_Exercise brief_
A word-for-word copy of the listing is needed. Retype it in full.

_Provided information_
▬▬▬▬▬▬
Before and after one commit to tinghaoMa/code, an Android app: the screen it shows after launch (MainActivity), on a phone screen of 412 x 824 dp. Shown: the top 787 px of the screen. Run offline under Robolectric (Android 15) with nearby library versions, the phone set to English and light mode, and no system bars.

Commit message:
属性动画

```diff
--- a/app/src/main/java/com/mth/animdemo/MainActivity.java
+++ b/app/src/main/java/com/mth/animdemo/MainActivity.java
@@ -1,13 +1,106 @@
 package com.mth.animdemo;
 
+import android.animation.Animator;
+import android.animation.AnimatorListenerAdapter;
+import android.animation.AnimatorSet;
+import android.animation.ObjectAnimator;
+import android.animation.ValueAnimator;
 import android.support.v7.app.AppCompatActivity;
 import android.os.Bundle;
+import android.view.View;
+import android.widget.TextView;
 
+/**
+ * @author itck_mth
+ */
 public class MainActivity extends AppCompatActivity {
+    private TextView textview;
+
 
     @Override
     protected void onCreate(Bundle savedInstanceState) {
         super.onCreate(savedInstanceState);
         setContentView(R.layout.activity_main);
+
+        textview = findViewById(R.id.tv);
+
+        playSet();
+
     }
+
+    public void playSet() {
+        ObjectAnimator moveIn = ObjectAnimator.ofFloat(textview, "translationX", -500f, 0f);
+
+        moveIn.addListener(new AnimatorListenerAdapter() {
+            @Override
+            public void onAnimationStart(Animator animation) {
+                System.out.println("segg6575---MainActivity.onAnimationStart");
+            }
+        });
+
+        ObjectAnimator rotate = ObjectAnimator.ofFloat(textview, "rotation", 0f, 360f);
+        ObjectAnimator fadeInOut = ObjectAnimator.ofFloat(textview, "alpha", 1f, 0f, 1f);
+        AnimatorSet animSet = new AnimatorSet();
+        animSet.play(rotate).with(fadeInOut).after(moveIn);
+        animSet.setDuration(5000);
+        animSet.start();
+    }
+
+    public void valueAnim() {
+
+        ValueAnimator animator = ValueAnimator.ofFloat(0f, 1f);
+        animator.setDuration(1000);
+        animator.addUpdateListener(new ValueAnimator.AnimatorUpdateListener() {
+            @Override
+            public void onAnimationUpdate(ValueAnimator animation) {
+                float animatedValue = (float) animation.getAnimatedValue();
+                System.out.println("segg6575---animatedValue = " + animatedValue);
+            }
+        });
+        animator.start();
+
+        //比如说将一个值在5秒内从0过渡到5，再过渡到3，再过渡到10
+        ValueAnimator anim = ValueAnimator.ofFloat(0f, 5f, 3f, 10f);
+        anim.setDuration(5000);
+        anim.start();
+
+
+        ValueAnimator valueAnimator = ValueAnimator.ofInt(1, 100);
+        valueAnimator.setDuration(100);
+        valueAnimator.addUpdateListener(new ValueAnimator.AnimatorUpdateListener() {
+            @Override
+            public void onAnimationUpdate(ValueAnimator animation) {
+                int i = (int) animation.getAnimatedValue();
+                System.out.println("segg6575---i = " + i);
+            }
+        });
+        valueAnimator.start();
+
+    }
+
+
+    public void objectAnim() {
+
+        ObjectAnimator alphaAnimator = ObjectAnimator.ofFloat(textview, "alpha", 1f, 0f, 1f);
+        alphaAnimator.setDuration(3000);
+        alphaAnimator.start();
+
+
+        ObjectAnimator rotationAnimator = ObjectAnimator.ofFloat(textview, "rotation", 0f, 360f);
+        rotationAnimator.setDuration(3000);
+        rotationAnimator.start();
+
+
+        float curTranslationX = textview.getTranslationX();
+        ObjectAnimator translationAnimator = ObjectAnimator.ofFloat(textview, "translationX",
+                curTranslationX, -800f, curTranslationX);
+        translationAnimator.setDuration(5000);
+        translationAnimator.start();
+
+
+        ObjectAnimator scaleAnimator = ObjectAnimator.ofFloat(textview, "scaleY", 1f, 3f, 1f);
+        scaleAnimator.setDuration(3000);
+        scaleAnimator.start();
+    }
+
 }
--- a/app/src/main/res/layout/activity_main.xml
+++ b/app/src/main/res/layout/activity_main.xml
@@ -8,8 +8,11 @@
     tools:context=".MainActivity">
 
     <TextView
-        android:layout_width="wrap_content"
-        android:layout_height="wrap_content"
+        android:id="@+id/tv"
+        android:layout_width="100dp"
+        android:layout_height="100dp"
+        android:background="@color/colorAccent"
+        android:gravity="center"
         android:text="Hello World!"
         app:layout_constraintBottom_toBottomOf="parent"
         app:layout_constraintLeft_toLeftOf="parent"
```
▬▬▬▬▬▬
_Task solution_
Before and after one commit to tinghaoMa/code, an Android app: the screen it shows after launch (MainActivity), on a phone screen of 412 x 824 dp. Shown: the top 787 px of the screen. Run offline under Robolectric (Android 15) with nearby library versions, the phone set to English and light mode, and no system bars.

Commit message:
属性动画

```diff
--- a/app/src/main/java/com/mth/animdemo/MainActivity.java
+++ b/app/src/main/java/com/mth/animdemo/MainActivity.java
@@ -1,13 +1,106 @@
 package com.mth.animdemo;
 
+import android.animation.Animator;
+import android.animation.AnimatorListenerAdapter;
+import android.animation.AnimatorSet;
+import android.animation.ObjectAnimator;
+import android.animation.ValueAnimator;
 import android.support.v7.app.AppCompatActivity;
 import android.os.Bundle;
+import android.view.View;
+import android.widget.TextView;
 
+/**
+ * @author itck_mth
+ */
 public class MainActivity extends AppCompatActivity {
+    private TextView textview;
+
 
     @Override
     protected void onCreate(Bundle savedInstanceState) {
         super.onCreate(savedInstanceState);
         setContentView(R.layout.activity_main);
+
+        textview = findViewById(R.id.tv);
+
+        playSet();
+
     }
+
+    public void playSet() {
+        ObjectAnimator moveIn = ObjectAnimator.ofFloat(textview, "translationX", -500f, 0f);
+
+        moveIn.addListener(new AnimatorListenerAdapter() {
+            @Override
+            public void onAnimationStart(Animator animation) {
+                System.out.println("segg6575---MainActivity.onAnimationStart");
+            }
+        });
+
+        ObjectAnimator rotate = ObjectAnimator.ofFloat(textview, "rotation", 0f, 360f);
+        ObjectAnimator fadeInOut = ObjectAnimator.ofFloat(textview, "alpha", 1f, 0f, 1f);
+        AnimatorSet animSet = new AnimatorSet();
+        animSet.play(rotate).with(fadeInOut).after(moveIn);
+        animSet.setDuration(5000);
+        animSet.start();
+    }
+
+    public void valueAnim() {
+
+        ValueAnimator animator = ValueAnimator.ofFloat(0f, 1f);
+        animator.setDuration(1000);
+        animator.addUpdateListener(new ValueAnimator.AnimatorUpdateListener() {
+            @Override
+            public void onAnimationUpdate(ValueAnimator animation) {
+                float animatedValue = (float) animation.getAnimatedValue();
+                System.out.println("segg6575---animatedValue = " + animatedValue);
+            }
+        });
+        animator.start();
+
+        //比如说将一个值在5秒内从0过渡到5，再过渡到3，再过渡到10
+        ValueAnimator anim = ValueAnimator.ofFloat(0f, 5f, 3f, 10f);
+        anim.setDuration(5000);
+        anim.start();
+
+
+        ValueAnimator valueAnimator = ValueAnimator.ofInt(1, 100);
+        valueAnimator.setDuration(100);
+        valueAnimator.addUpdateListener(new ValueAnimator.AnimatorUpdateListener() {
+            @Override
+            public void onAnimationUpdate(ValueAnimator animation) {
+                int i = (int) animation.getAnimatedValue();
+                System.out.println("segg6575---i = " + i);
+            }
+        });
+        valueAnimator.start();
+
+    }
+
+
+    public void objectAnim() {
+
+        ObjectAnimator alphaAnimator = ObjectAnimator.ofFloat(textview, "alpha", 1f, 0f, 1f);
+        alphaAnimator.setDuration(3000);
+        alphaAnimator.start();
+
+
+        ObjectAnimator rotationAnimator = ObjectAnimator.ofFloat(textview, "rotation", 0f, 360f);
+        rotationAnimator.setDuration(3000);
+        rotationAnimator.start();
+
+
+        float curTranslationX = textview.getTranslationX();
+        ObjectAnimator translationAnimator = ObjectAnimator.ofFloat(textview, "translationX",
+                curTranslationX, -800f, curTranslationX);
+        translationAnimator.setDuration(5000);
+        translationAnimator.start();
+
+
+        ObjectAnimator scaleAnimator = ObjectAnimator.ofFloat(textview, "scaleY", 1f, 3f, 1f);
+        scaleAnimator.setDuration(3000);
+        scaleAnimator.start();
+    }
+
 }
--- a/app/src/main/res/layout/activity_main.xml
+++ b/app/src/main/res/layout/activity_main.xml
@@ -8,8 +8,11 @@
     tools:context=".MainActivity">
 
     <TextView
-        android:layout_width="wrap_content"
-        android:layout_height="wrap_content"
+        android:id="@+id/tv"
+        android:layout_width="100dp"
+        android:layout_height="100dp"
+        android:background="@color/colorAccent"
+        android:gravity="center"
         android:text="Hello World!"
         app:layout_constraintBottom_toBottomOf="parent"
         app:layout_constraintLeft_toLeftOf="parent"
```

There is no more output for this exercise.